Upper Knapp Farm, originally known as Nasse Court, was purchased by Mr Thomas Trotman from Sir John Berkeley of Beverstone Castle in 1540. Before this little is known of the property except that it fell under the remit of the Manor of Woodmancote, part of the Berkeley estate.


The Trotman family were part of a rising class of yoemen made wealthy by the wool and cloth trade in the area. It is likely that the family used the large attic rooms of Nasse Court to store and possibly also make on hand looms woollen cloth which they would sell on regular trips to Bristol and London. 


Thomas Trotman's son married the daughter of Edward Tyndale, older brother of the famous William Tyndale who was first to translate the bible into English. 

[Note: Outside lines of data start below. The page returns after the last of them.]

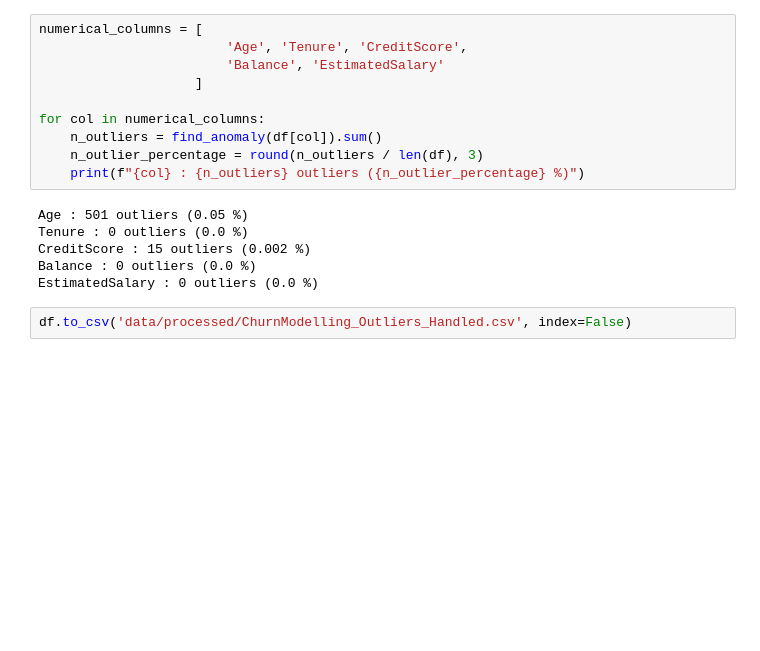
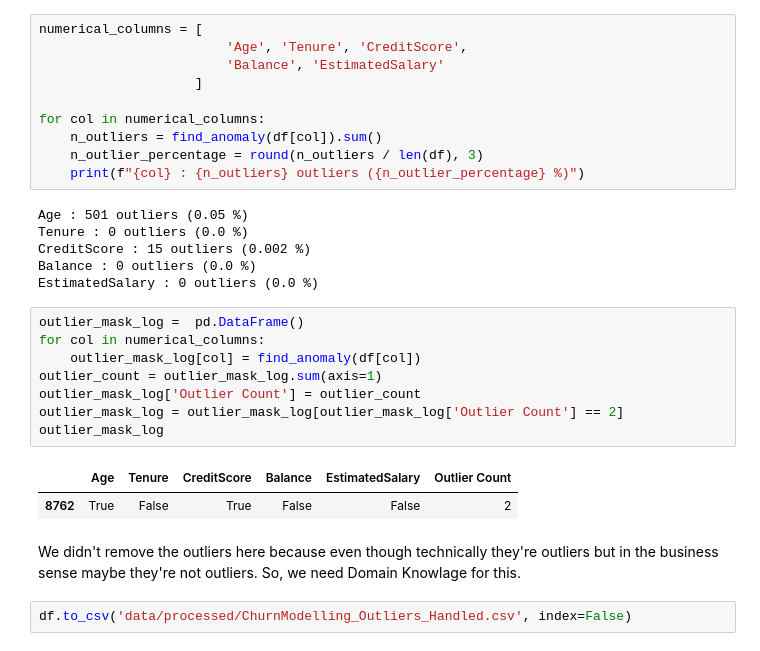
Before and after one commit to p-sahas/CustomerChurn-EDA, a Jupyter notebook: 1_handle_missing_values.ipynb, the cells around one changed output. Saved outputs shown, nothing was run; the diff lists cells and outputs as text; blank space fills up the shorter version.

```diff
--- a/1_handle_missing_values.ipynb
+++ b/1_handle_missing_values.ipynb
@@ -134,5 +134,18 @@ Tenure : 0 outliers (0.0 %)
 CreditScore : 15 outliers (0.002 %)
 Balance : 0 outliers (0.0 %)
 EstimatedSalary : 0 outliers (0.0 %)
+# %%
+outlier_mask_log =  pd.DataFrame()
+for col in numerical_columns:
+    outlier_mask_log[col] = find_anomaly(df[col])
+outlier_count = outlier_mask_log.sum(axis=1)
+outlier_mask_log['Outlier Count'] = outlier_count
+outlier_mask_log = outlier_mask_log[outlier_mask_log['Outlier Count'] == 2]
+outlier_mask_log
+# %% [output]
+|  | Age | Tenure | CreditScore | Balance | EstimatedSalary | Outlier Count |
+| 8762 | True | False | True | False | False | 2 |
+# %% [markdown]
+We didn't remove the outliers here because even though technically they're outliers but in the business sense maybe they're not outliers. So, we need Domain Knowlage for this.
 # %%
 df.to_csv('data/processed/ChurnModelling_Outliers_Handled.csv', index=False)
```
Also changed, not shown: 1 other file.
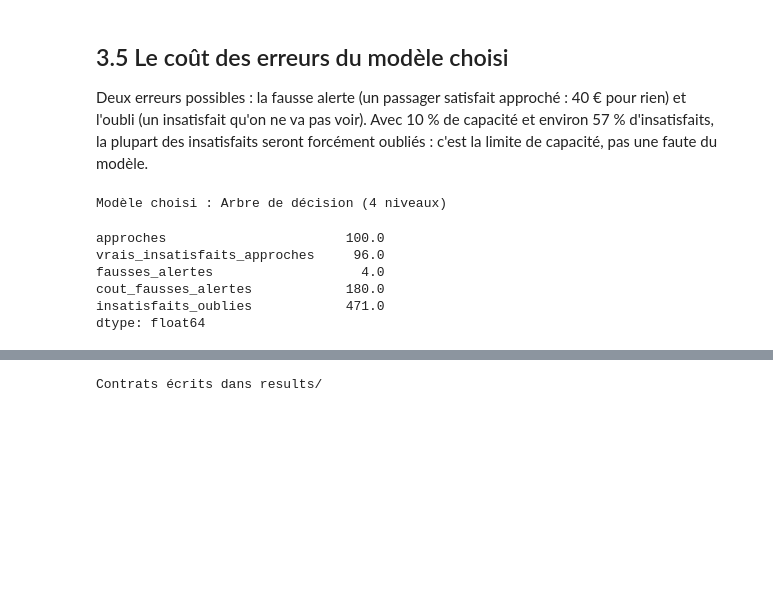
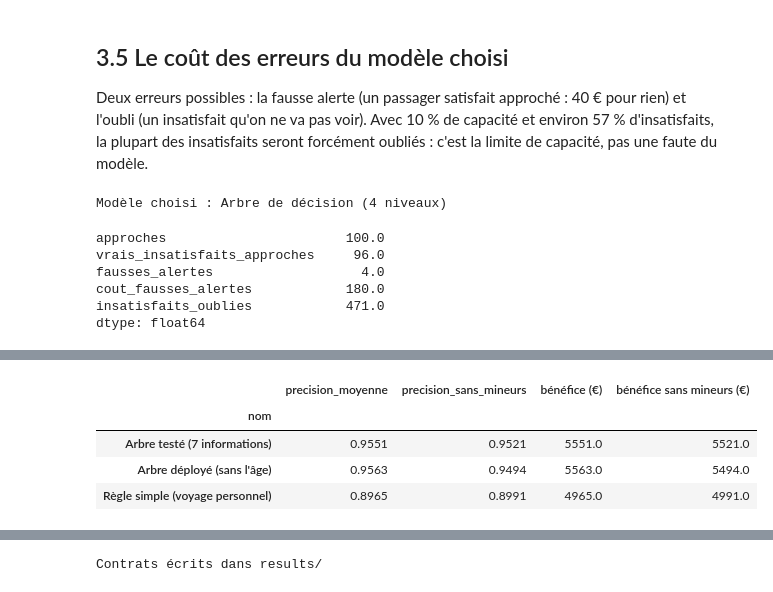
Before and after one commit to Liliedmgs/Rush-3, a Jupyter notebook: notebooks/03_modeles.ipynb, the cells around one changed output, grey strips where cells are left out. Cells and saved outputs as stored; diff of their text form; code cells hidden in the pictures; blank space fills up the shorter version.

```diff
--- a/notebooks/03_modeles.ipynb
+++ b/notebooks/03_modeles.ipynb
@@ -178,0 +169,15 @@ Le choix est fixé dans `MODELE_CHOISI` (`src/rush3/prediction/modeles.py`) ; c'
+# %%
+from rush3.prediction.modeles import DEPLOIEMENT_COLS, construire_deploiement
+from rush3.prediction.validation import evaluer_deploiement
+
+deploiement = evaluer_deploiement(df)
+tableau_deploiement = pd.DataFrame(deploiement).set_index("nom")
+tableau_deploiement["bénéfice (€)"] = benefice_pour_1000(tableau_deploiement["precision_moyenne"]).round(0)
+tableau_deploiement["bénéfice sans mineurs (€)"] = benefice_pour_1000(tableau_deploiement["precision_sans_mineurs"]).round(0)
+tableau_deploiement
+# %% [output]
+|  | precision_moyenne | precision_sans_mineurs | bénéfice (€) | bénéfice sans mineurs (€) |
+| nom |  |  |  |  |
+| Arbre testé (7 informations) | 0.9551 | 0.9521 | 5551.0 | 5521.0 |
+| Arbre déployé (sans l'âge) | 0.9563 | 0.9494 | 5563.0 | 5494.0 |
+| Règle simple (voyage personnel) | 0.8965 | 0.8991 | 4965.0 | 4991.0 |
```
Also changed, not shown: parts of 6 cells of this notebook, 9 other files.
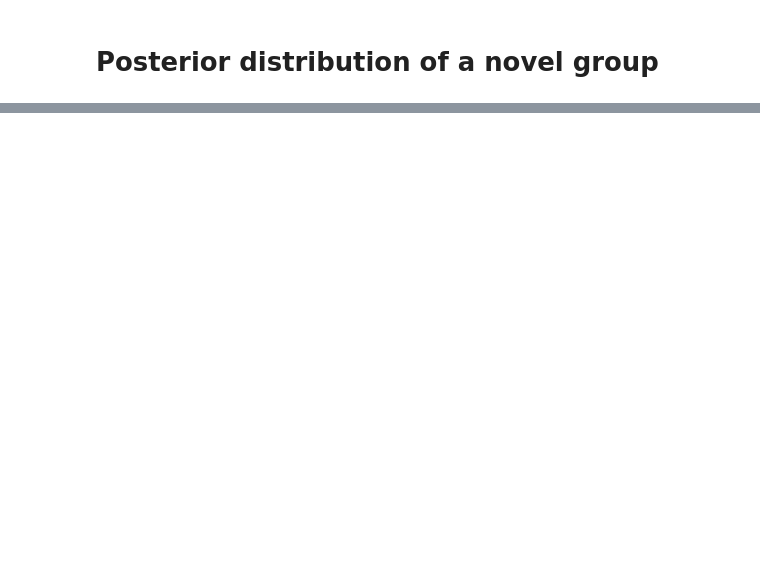
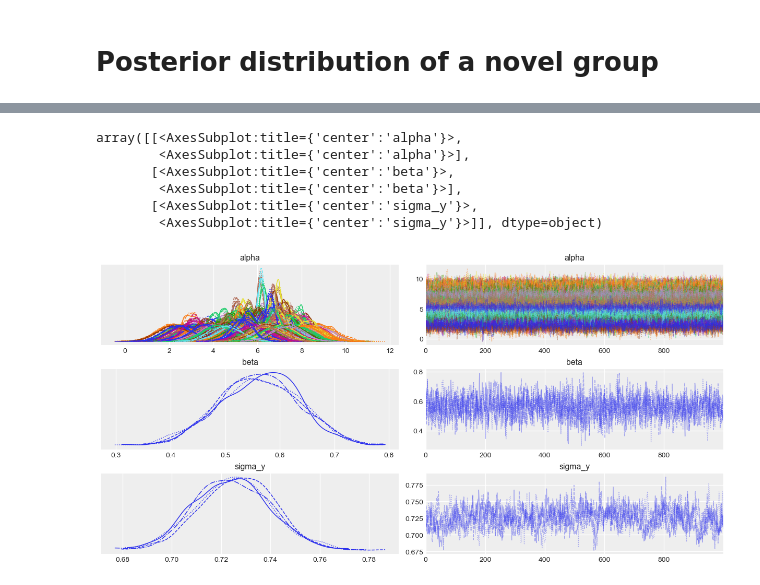
Before and after one commit to FabioLddo/netflix_popular_movies_probabilistic_programming, a Jupyter notebook: project_netflix_analysis.ipynb, the cells around one changed output, grey strips where cells are left out. Cells and saved outputs as stored; diff of their text form; code cells hidden in the pictures; blank space fills up the shorter version.

```diff
--- a/project_netflix_analysis.ipynb
+++ b/project_netflix_analysis.ipynb
@@ -866,0 +842,10 @@ pd.DataFrame(y_new).describe()
+# %%
+pm.traceplot(unpooled_trace)
+# %% [output]
+array([[<AxesSubplot:title={'center':'alpha'}>,
+        <AxesSubplot:title={'center':'alpha'}>],
+       [<AxesSubplot:title={'center':'beta'}>,
+        <AxesSubplot:title={'center':'beta'}>],
+       [<AxesSubplot:title={'center':'sigma_y'}>,
+        <AxesSubplot:title={'center':'sigma_y'}>]], dtype=object)
+[figure, added]
```
Also changed, not shown: parts of 24 cells of this notebook.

Much later, deeds from 1690 show the property occupying a substantial area of land and detail many orchards as well as a brew house and duck pond. Another important local family, the Philimores, lived here at that time.


The listed building contains much of the original fabric. Most of the large oak and elm beams, cellars with stone steps, heavy panelling, several original windows and internal doors and a large heavy plated front door remain. Builders scribe marks of circles are still visible on an attic beam facing East, a traditional mark for 'warding off evil' drawn in those times.


One legend dating back to the 17th century speaks of a body being buried under the stone steps of the west cellar and that if any grass should grow on the steps the body will rise up and walk!

Another says that King Charles II stayed here after his escape from the Battle of Worcester in 1651.

One thing for sure is that the house has seen an awful lot of history and many people in all manner of fashion have walked through the great front door.